Items listed in a dataset
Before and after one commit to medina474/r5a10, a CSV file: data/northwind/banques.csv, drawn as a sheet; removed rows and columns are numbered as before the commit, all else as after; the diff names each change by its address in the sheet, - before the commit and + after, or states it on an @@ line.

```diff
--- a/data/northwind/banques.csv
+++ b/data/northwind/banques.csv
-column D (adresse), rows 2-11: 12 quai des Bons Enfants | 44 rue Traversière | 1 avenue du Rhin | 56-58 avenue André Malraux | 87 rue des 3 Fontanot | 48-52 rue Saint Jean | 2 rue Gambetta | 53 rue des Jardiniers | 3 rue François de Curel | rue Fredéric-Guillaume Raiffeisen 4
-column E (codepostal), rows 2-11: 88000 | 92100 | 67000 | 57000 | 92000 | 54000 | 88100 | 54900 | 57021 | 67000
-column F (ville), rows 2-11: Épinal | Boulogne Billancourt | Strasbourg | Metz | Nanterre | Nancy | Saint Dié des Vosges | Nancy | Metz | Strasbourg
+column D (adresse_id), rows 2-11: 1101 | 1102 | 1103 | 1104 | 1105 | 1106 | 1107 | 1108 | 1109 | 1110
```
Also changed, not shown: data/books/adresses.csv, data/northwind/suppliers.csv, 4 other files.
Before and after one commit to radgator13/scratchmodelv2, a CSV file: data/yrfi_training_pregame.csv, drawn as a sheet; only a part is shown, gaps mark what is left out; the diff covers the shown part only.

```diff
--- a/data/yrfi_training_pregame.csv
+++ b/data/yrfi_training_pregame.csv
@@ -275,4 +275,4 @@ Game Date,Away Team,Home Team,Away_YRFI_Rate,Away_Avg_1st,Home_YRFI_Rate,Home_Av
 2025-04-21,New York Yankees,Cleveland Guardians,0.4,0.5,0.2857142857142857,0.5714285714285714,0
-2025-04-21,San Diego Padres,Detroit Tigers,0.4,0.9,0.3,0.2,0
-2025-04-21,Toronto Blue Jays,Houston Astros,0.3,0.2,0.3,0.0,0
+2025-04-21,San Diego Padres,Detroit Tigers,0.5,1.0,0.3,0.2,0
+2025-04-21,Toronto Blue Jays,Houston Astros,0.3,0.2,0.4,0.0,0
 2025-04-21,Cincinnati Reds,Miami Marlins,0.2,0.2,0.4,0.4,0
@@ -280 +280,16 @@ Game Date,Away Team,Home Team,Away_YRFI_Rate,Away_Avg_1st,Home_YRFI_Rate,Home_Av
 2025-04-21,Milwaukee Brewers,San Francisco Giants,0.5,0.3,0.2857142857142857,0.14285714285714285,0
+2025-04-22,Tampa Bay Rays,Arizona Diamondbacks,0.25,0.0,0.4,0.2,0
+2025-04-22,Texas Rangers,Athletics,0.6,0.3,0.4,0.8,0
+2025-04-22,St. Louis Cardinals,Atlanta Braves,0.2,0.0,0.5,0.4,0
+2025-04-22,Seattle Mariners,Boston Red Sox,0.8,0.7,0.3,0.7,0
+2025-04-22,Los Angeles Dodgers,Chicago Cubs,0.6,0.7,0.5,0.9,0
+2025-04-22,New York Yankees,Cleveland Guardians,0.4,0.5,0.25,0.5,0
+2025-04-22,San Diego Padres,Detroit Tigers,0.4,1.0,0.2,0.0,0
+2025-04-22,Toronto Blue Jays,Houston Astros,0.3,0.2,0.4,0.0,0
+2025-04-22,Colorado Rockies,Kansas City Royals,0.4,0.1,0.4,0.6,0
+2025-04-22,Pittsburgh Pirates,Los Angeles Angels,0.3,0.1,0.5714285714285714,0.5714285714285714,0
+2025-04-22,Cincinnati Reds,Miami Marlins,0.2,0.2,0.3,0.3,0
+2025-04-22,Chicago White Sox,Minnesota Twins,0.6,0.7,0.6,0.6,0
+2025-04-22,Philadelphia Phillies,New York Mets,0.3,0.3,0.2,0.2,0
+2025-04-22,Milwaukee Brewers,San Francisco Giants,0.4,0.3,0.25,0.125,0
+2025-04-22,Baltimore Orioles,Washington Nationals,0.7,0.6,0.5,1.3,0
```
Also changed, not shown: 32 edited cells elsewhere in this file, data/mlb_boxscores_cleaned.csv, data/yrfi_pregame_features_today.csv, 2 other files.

- WORK TO BE COMPLETED -
The records above must be reproduced word for word.

- SOLUTION FOR THIS PROBLEM -
Before and after one commit to medina474/r5a10, a CSV file: data/northwind/banques.csv, drawn as a sheet; removed rows and columns are numbered as before the commit, all else as after; the diff names each change by its address in the sheet, - before the commit and + after, or states it on an @@ line.

```diff
--- a/data/northwind/banques.csv
+++ b/data/northwind/banques.csv
-column D (adresse), rows 2-11: 12 quai des Bons Enfants | 44 rue Traversière | 1 avenue du Rhin | 56-58 avenue André Malraux | 87 rue des 3 Fontanot | 48-52 rue Saint Jean | 2 rue Gambetta | 53 rue des Jardiniers | 3 rue François de Curel | rue Fredéric-Guillaume Raiffeisen 4
-column E (codepostal), rows 2-11: 88000 | 92100 | 67000 | 57000 | 92000 | 54000 | 88100 | 54900 | 57021 | 67000
-column F (ville), rows 2-11: Épinal | Boulogne Billancourt | Strasbourg | Metz | Nanterre | Nancy | Saint Dié des Vosges | Nancy | Metz | Strasbourg
+column D (adresse_id), rows 2-11: 1101 | 1102 | 1103 | 1104 | 1105 | 1106 | 1107 | 1108 | 1109 | 1110
```
Also changed, not shown: data/books/adresses.csv, data/northwind/suppliers.csv, 4 other files.
Before and after one commit to radgator13/scratchmodelv2, a CSV file: data/yrfi_training_pregame.csv, drawn as a sheet; only a part is shown, gaps mark what is left out; the diff covers the shown part only.

```diff
--- a/data/yrfi_training_pregame.csv
+++ b/data/yrfi_training_pregame.csv
@@ -275,4 +275,4 @@ Game Date,Away Team,Home Team,Away_YRFI_Rate,Away_Avg_1st,Home_YRFI_Rate,Home_Av
 2025-04-21,New York Yankees,Cleveland Guardians,0.4,0.5,0.2857142857142857,0.5714285714285714,0
-2025-04-21,San Diego Padres,Detroit Tigers,0.4,0.9,0.3,0.2,0
-2025-04-21,Toronto Blue Jays,Houston Astros,0.3,0.2,0.3,0.0,0
+2025-04-21,San Diego Padres,Detroit Tigers,0.5,1.0,0.3,0.2,0
+2025-04-21,Toronto Blue Jays,Houston Astros,0.3,0.2,0.4,0.0,0
 2025-04-21,Cincinnati Reds,Miami Marlins,0.2,0.2,0.4,0.4,0
@@ -280 +280,16 @@ Game Date,Away Team,Home Team,Away_YRFI_Rate,Away_Avg_1st,Home_YRFI_Rate,Home_Av
 2025-04-21,Milwaukee Brewers,San Francisco Giants,0.5,0.3,0.2857142857142857,0.14285714285714285,0
+2025-04-22,Tampa Bay Rays,Arizona Diamondbacks,0.25,0.0,0.4,0.2,0
+2025-04-22,Texas Rangers,Athletics,0.6,0.3,0.4,0.8,0
+2025-04-22,St. Louis Cardinals,Atlanta Braves,0.2,0.0,0.5,0.4,0
+2025-04-22,Seattle Mariners,Boston Red Sox,0.8,0.7,0.3,0.7,0
+2025-04-22,Los Angeles Dodgers,Chicago Cubs,0.6,0.7,0.5,0.9,0
+2025-04-22,New York Yankees,Cleveland Guardians,0.4,0.5,0.25,0.5,0
+2025-04-22,San Diego Padres,Detroit Tigers,0.4,1.0,0.2,0.0,0
+2025-04-22,Toronto Blue Jays,Houston Astros,0.3,0.2,0.4,0.0,0
+2025-04-22,Colorado Rockies,Kansas City Royals,0.4,0.1,0.4,0.6,0
+2025-04-22,Pittsburgh Pirates,Los Angeles Angels,0.3,0.1,0.5714285714285714,0.5714285714285714,0
+2025-04-22,Cincinnati Reds,Miami Marlins,0.2,0.2,0.3,0.3,0
+2025-04-22,Chicago White Sox,Minnesota Twins,0.6,0.7,0.6,0.6,0
+2025-04-22,Philadelphia Phillies,New York Mets,0.3,0.3,0.2,0.2,0
+2025-04-22,Milwaukee Brewers,San Francisco Giants,0.4,0.3,0.25,0.125,0
+2025-04-22,Baltimore Orioles,Washington Nationals,0.7,0.6,0.5,1.3,0
```
Also changed, not shown: 32 edited cells elsewhere in this file, data/mlb_boxscores_cleaned.csv, data/yrfi_pregame_features_today.csv, 2 other files.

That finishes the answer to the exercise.